▸ PROBLEM DETAILS: Set down the data that follows, exactly and completely.

▸ DATA SUPPLIED:
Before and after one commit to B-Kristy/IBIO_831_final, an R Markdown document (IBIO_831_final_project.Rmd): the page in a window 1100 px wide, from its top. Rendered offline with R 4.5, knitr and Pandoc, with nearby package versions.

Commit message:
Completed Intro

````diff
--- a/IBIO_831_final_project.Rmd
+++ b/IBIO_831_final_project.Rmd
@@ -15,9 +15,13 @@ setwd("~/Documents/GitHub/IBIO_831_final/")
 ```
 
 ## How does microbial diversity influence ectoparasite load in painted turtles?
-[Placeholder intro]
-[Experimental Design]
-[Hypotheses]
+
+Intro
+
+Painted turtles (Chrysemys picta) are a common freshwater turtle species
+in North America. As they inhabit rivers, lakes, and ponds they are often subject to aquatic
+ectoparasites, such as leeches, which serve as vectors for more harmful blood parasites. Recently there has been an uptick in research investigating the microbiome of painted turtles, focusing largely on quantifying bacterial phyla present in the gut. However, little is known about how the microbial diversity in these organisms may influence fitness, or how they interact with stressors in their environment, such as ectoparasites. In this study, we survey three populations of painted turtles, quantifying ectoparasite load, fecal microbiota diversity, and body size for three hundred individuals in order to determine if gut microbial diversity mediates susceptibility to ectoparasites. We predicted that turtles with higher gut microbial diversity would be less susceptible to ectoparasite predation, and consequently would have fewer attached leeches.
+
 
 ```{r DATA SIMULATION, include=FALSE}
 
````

▸ TASK ANSWER:
Before and after one commit to B-Kristy/IBIO_831_final, an R Markdown document (IBIO_831_final_project.Rmd): the page in a window 1100 px wide, from its top. Rendered offline with R 4.5, knitr and Pandoc, with nearby package versions.

Commit message:
Completed Intro

````diff
--- a/IBIO_831_final_project.Rmd
+++ b/IBIO_831_final_project.Rmd
@@ -15,9 +15,13 @@ setwd("~/Documents/GitHub/IBIO_831_final/")
 ```
 
 ## How does microbial diversity influence ectoparasite load in painted turtles?
-[Placeholder intro]
-[Experimental Design]
-[Hypotheses]
+
+Intro
+
+Painted turtles (Chrysemys picta) are a common freshwater turtle species
+in North America. As they inhabit rivers, lakes, and ponds they are often subject to aquatic
+ectoparasites, such as leeches, which serve as vectors for more harmful blood parasites. Recently there has been an uptick in research investigating the microbiome of painted turtles, focusing largely on quantifying bacterial phyla present in the gut. However, little is known about how the microbial diversity in these organisms may influence fitness, or how they interact with stressors in their environment, such as ectoparasites. In this study, we survey three populations of painted turtles, quantifying ectoparasite load, fecal microbiota diversity, and body size for three hundred individuals in order to determine if gut microbial diversity mediates susceptibility to ectoparasites. We predicted that turtles with higher gut microbial diversity would be less susceptible to ectoparasite predation, and consequently would have fewer attached leeches.
+
 
 ```{r DATA SIMULATION, include=FALSE}
 
````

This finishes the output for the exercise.